“Mystery’s” — a novel published March 20, 2019, by Ohio State University graduate Will Sly — is a coming-of-age tale about a woman who grapples with love and sexuality intermittent with social commentary. But don’t let the description, or cover, fool you; it’s actually a pretentious piece disguised as fine art with its best quality being its cover art.
Warning: Spoilers ahead.
I entered this book with an open mind; curious but hesitant about the subject matter because I knew if its characters weren’t accurately characterized, the book would fall flat. I read the first paragraph, and I was bombarded with word vomit.
“Out it came, the sky’s first roar before the great flood of their prophesy. First the words, then there was. She didn’t sigh or pour out the sweat of shock at its utterance. It was no meek confession. There was a warmth that overwhelmed her when those words finally grazed and cleaned that bar, bounced off the kind reflections of the mass of America’s antiheroes bearing witness to her relief.”
Who was the paragraph referring to? Where was she? A party? To ease confusion, the paragraph referred to the main character named Keira, whose name wouldn’t be mentioned until six pages in, and she worked in a bar named “Mystery’s.”
The first ten or so pages have the same writing style filled with gems like, “His man’s scent was
pick-pocketed by the tiny clovers of her perky nose to send her mind into a fantastic montage of their wayward history.”
Clearly, the author sat with a thesaurus open beside him when writing the first dozen pages. Thankfully, the writing eventually becomes legible, but the relief is
Keira Rhys, our main character, is in love with the bar owner, Micah. She’s obsessed with this man for no real reason and decides the best way to confess to him is to strip naked with lightning speed in their shared apartment, to which he simply responds, “I’m gay.”
The book then travels back in time, recounting times with Keira’s past lovers. In the span of 120 pages, Sly manages to pigeonhole women into a stereotypical category defined purely by their sexuality and sex drive.
I recognize it’s supposed to be a commentary about our sex-driven society, but by making the main character all about sex and love without any tangible motivation — aside from hints at an artistic side, which just come off as pretentious — Sly perpetuates the stereotype. Society needs a strong female character who has ambitions and motivations beyond her sexuality and finding love, and Keira is not that.

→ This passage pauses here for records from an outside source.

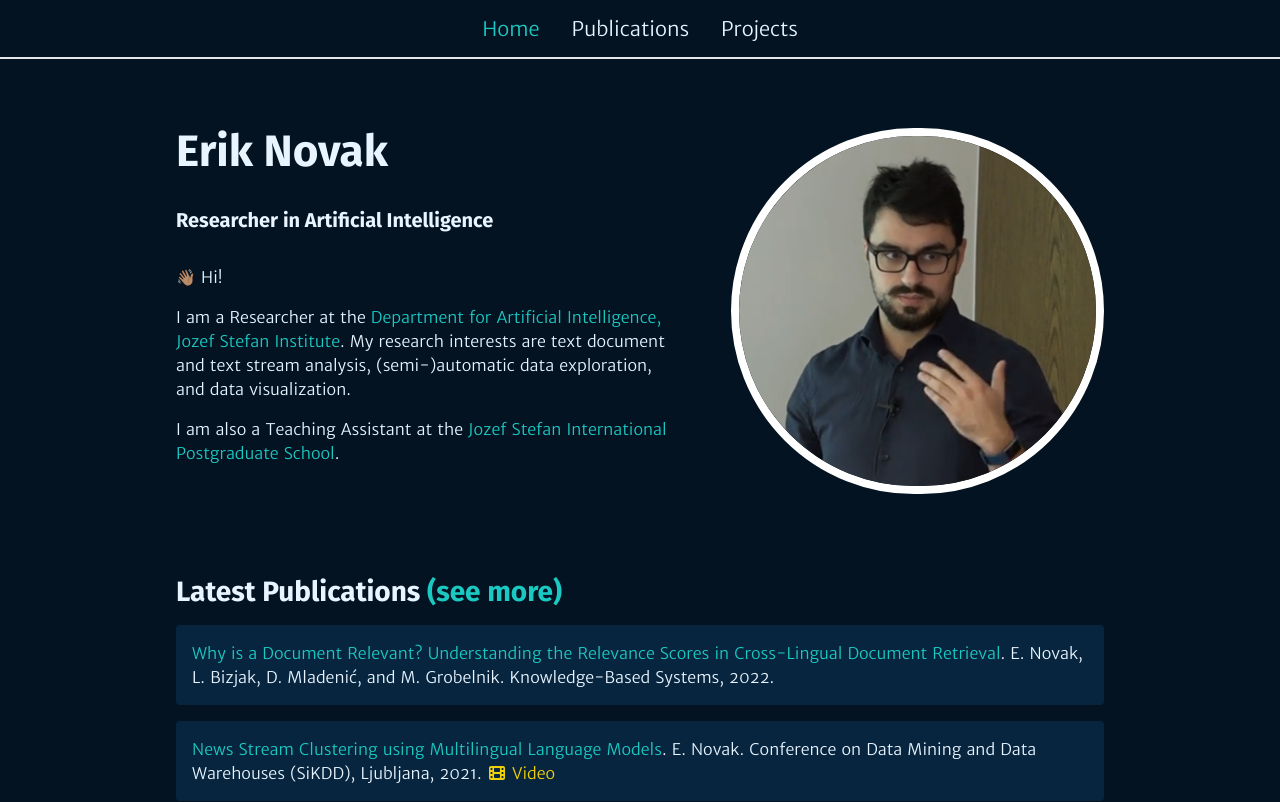
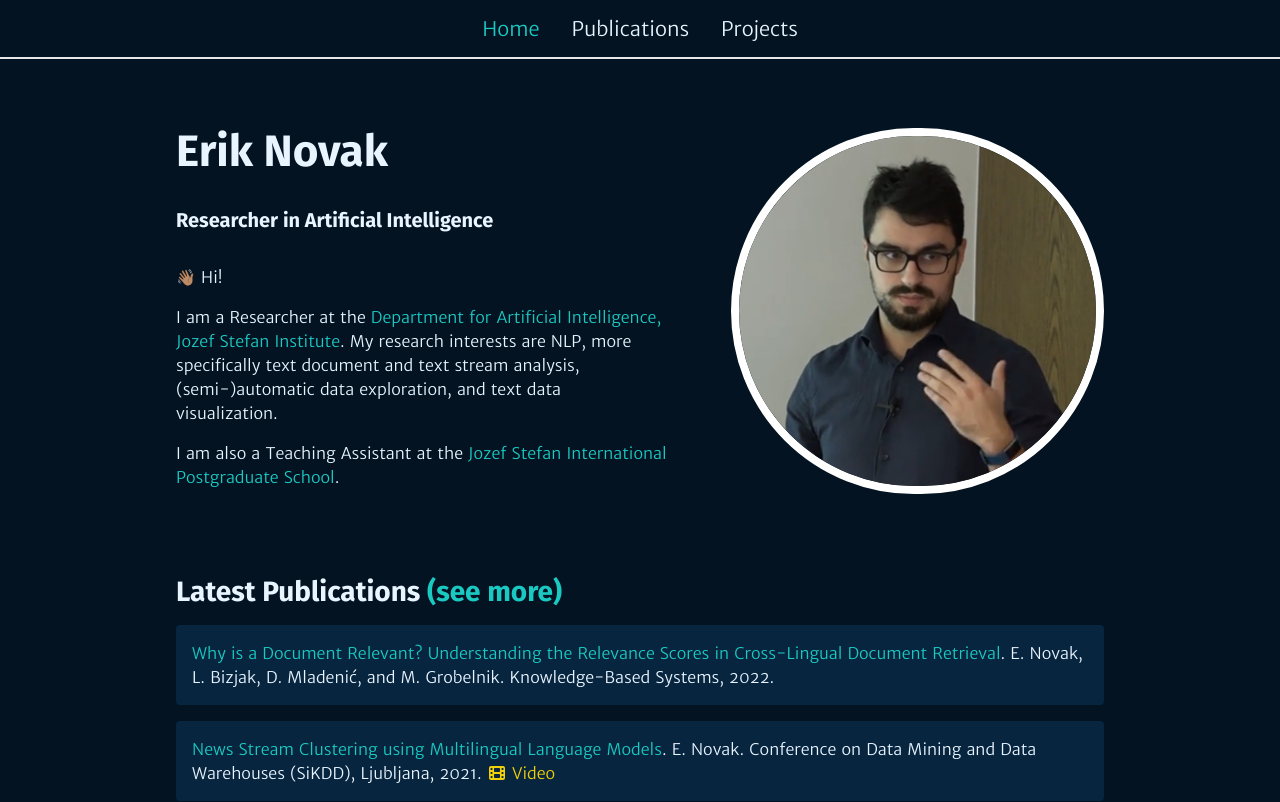
Before and after one commit to eriknovak/eriknovak.github.io, a Next.js app: page / in a window 1280 px wide. Shown: the top 802 px of the page. Built offline with nearby package versions, Linux system fonts and the light colour scheme.

Commit message:
:speech_balloon: Update the profile description

```diff
--- a/assets/profile/profile.tsx
+++ b/assets/profile/profile.tsx
@@ -14,8 +14,9 @@ const PROFILE: { [key: string]: React.ReactNode } = {
         >
           Department for Artificial Intelligence, Jozef Stefan Institute
         </a>
-        . My research interests are text document and text stream analysis,
-        (semi-)automatic data exploration, and data visualization.
+        . My research interests are NLP, more specifically text document and
+        text stream analysis, (semi-)automatic data exploration, and text data
+        visualization.
       </p>
       <p>
         I am also a Teaching Assistant at the{" "}
```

This view on womanhood is made even more apparent with the side, transgender female character, Jezebel. Firstly, Jezebel was probably the worst name one could find for a transgender woman. The character says she names herself that because, in the Bible, Jezebel is strong. But one cannot remove the connotations of the name and shrug it off with a weak one-paragraph explanation. Secondly, when describing her experience coming out, Jezebel says she asked her girlfriend what it was like to have a man inside her and Jezebel talked about the time she felt closest to being a woman.
“[My boyfriend] came out to me, and we took turns sucking each other’s cocks … It was the first time I felt like a girl though. It was as close as I could get.”
Again, women are not defined by sex, and that includes transgender women.
One specific scene drove me up a wall. Keira is drunk with two other men, who comment on how sexy she is in a dress without her wearing a bra. They come up with a competition to draw Keira, and as Keira poses, Jezebel reaches behind her and undoes her top, revealing her bare breasts. Keira shrugs this off and poses on two stacks of books because, as Jezebel tells her, “They’re not perverts.”
In the last 50 pages, Sly tries to mimic closure with plot-twist after plot-twist, each more unrealistic than the last, and Keira’s character takes a turn so drastic it gives the reader whiplash.
First, Micah has sex with Jezebel behind the bar, which is completely unrealistic for his
generally-passive character. Then, Keira decides she will do whatever it takes to be with him, which includes pretending to be trans.
Thankfully, Jezebel calls Keira out on this, and if she didn’t I might have burned my computer in outrage. However, Micah is completely fine when he learns that Keira is pretending to be trans solely for him, which might have been interesting had Micah’s character been more deeply explored beyond his, like nearly every character’s, love of reading.
The novel throws in a mishmash of social issues — gentrification and the political climate — without an ounce of consistency. It attempts to captivate a changing world where art is dead, but without a clear arc. These side conversations fall as flat as the characters.
But by far the most tragic element of the book is that it is sprinkled with good, well-written moments where Sly is clearly trying to delve into foreign territory. The best scene is the mural Keira paints in her new apartment in the last segment of the book. It’s well-described and really gives a glimpse into her character never seen in the previous 140 pages of the book. She’s artful and cares about her art and I wish that were her primary motivation. However, the mural is just mentioned at the end and never referenced once previously.
The book tries to tackle the complex subject matter of sexuality, love and lust, and it crashes and burns. I wish the author had consulted the demographics he describes in the book before publishing it because they might have pointed him in the right direction for such complex territory. Instead, the book does more harm than good and wasted the ten days it took for me to read it.
But if you want to feel this confliction for yourself, it’s available for $12 as a paperback from Amazon or $3 as an ebook for Amazon Kindle.